Media Centres

There are two main distros available here  - Raspbmc and OpenELEC.  Both of these are completely self-contained XMBC operating systems - i.e. they boot directly into XMBC without providing the user with a desktop.  The benefit here is that 100% of the Pi's processing power, memory, etc., is put towards XMBC, rather than shared between a XMBC and a full desktop OS.

First glance - nice, stable distro, easy to install (standard image as well as automated installer), works well.  Raspbmc was created for one single purpose - running the XMBC Media Centre on a Raspberry Pi.  You can start by heading over to the website.  Under the downloads section you'll find several options which I'll try explain.

Windows/Mac OS X Installer
This will download a standalone installer that, when run, will download the latest image and write it to the SD card.  Couldn't be simpler.

When the installer is run you'll be presented with the screen above.  Simply select the relevant device, accept the license agreement and click install.  The latest image will be downloaded and applied to the SD card.  Once the installation is complete you'll see this image:

Network Installer
This is a image that you'll need to write to the SD card yourself, and will need to ensure your Pi has network connectivity.  Once it boots up it'll connect to the Raspbmc site, download the latest image and apply it to the SD card.  A little more work on your side, but a very clean approach, making sure that the latest image available at the time of first launching your Pi is applied, rather than the image available at the time you download the installer.  Not necessarily a big issue for everyone, but there are scenarios where this might be beneficial.

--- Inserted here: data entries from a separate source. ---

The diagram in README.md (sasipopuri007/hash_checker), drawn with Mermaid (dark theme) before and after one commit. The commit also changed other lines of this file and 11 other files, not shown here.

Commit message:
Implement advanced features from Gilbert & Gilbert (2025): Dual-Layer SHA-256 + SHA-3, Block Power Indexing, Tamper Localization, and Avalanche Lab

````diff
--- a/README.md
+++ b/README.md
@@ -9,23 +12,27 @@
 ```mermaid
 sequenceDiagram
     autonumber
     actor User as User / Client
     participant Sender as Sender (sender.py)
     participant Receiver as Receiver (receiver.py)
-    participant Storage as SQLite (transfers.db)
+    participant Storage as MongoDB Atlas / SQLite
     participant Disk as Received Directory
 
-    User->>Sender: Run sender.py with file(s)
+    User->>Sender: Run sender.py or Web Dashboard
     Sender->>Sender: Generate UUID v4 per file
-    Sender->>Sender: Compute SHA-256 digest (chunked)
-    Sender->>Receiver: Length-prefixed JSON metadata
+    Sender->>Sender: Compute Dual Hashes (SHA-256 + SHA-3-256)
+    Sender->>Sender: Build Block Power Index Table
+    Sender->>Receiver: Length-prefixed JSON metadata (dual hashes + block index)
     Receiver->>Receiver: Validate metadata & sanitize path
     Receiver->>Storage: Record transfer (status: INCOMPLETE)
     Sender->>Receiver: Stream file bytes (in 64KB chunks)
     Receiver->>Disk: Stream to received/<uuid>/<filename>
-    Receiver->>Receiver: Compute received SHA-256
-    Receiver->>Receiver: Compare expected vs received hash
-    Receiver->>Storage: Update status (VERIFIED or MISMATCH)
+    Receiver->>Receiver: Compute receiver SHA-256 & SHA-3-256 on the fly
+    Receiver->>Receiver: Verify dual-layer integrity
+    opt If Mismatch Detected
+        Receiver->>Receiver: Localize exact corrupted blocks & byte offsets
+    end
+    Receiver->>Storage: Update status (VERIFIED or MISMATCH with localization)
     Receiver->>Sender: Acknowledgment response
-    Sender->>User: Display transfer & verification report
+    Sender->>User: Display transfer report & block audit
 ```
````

To write the image you'll need DD for Windows.  You can find the details here - just substitute the image names where relevant.

Standalone Image
As with the Network Installer this is an image you'll need to write to the SD card yourself, although this is the full image you'll download, so you run the chance of using an out of date image.  If you're slightly OCD like me, this somehow seems like the preferred method as you know exactly what you're writing to the card!
As with the network installer above, if you need help writing an image to your SD card then take a look here.

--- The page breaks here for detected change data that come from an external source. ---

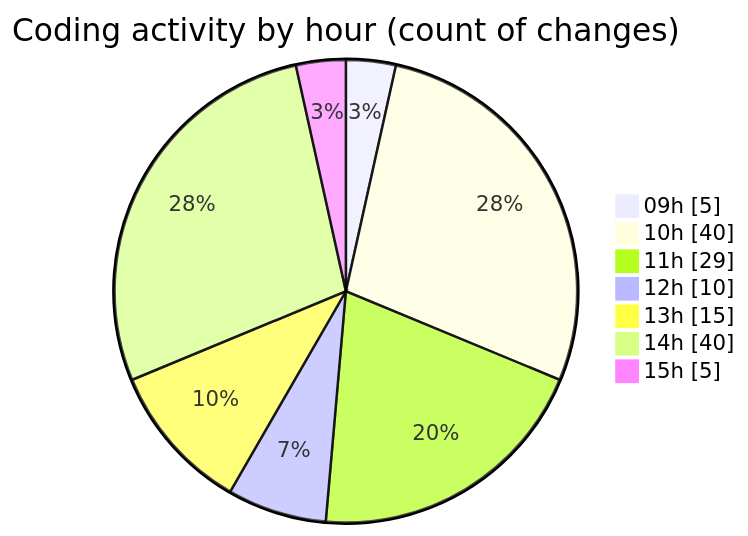
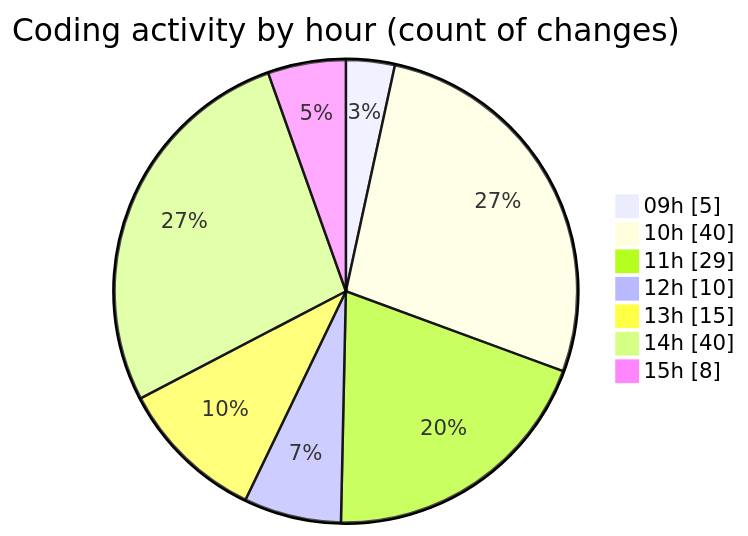
Before and after one commit to CELIANVF/code-tracking: the second of 2 diagrams in 2025-06-02/ecodeli-1/README.md, drawn with Mermaid. The commit also changed other lines of this file and 1 other file, not shown here.

````diff
--- a/2025-06-02/ecodeli-1/README.md
+++ b/2025-06-02/ecodeli-1/README.md
@@ -91,11 +91,11 @@
 ```mermaid
 pie showData
 title Coding activity by hour (count of changes)
 "09h" : 5
 "10h" : 40
 "11h" : 29
 "12h" : 10
 "13h" : 15
 "14h" : 40
-"15h" : 5
+"15h" : 8
 ```
````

First glance - pretty much the same as Raspbmc, nice and stable.  Slightly more work to install, but works well.  OpenELEC is slightly different from Raspbmc in that it is a well know, stable Linux-based XMBC solution targeted at any number of platforms.  The installation process is more manual here.  The website has a great tutorial but you'll essentially need to get the latest code, compile and build the solution.

Luckily, there are people out there that are more than happy to do that for us on a daily basis!  Have a look at Chris Swan's blog, also detailing compiling and building the latest OpenELEC version.  Chris kindly posts a daily build of both the compiled code as well as an image ready to be written to your SD card (thanks Chris!)

As with the other options above, use this info to write the image to your SD card.

I'll post feedback following my testing


  1. Hi Tass, I'm very interested in buying a Pi together with a PiBow case to do some tinkering.

    I currently have a dell zino hd410 handling my media center needs but I'm sucker for geek tech so yeah... ;)
    What I would like to know is how well does the Pi play SD mpeg-2 video/audio. I hear there are a lot of issues with sound? Did you have any? I still have to see a descent review/test video on Youtube so it's making me question it's potential as media center. (I'm sure it serves other purposes perfectly but this one interests me the most)



    *sorry for spelling errors :)

    1. Hi Stanny

      Now what I've got my wireless us and running I've played around with my media centre and my audio seems fine, although my media mainly consists of h264 & divx. I'll dig a bit and see if I can find some mpeg-2 and try it out.

  2. Hi Stanny

    Sorry, I haven't had a chance to play around with much streaming - the wireless card I've tried is playing up. I'm aiming to pick one up at Maplin this weekend (apparently they work well). I'll try give you some feedback soon.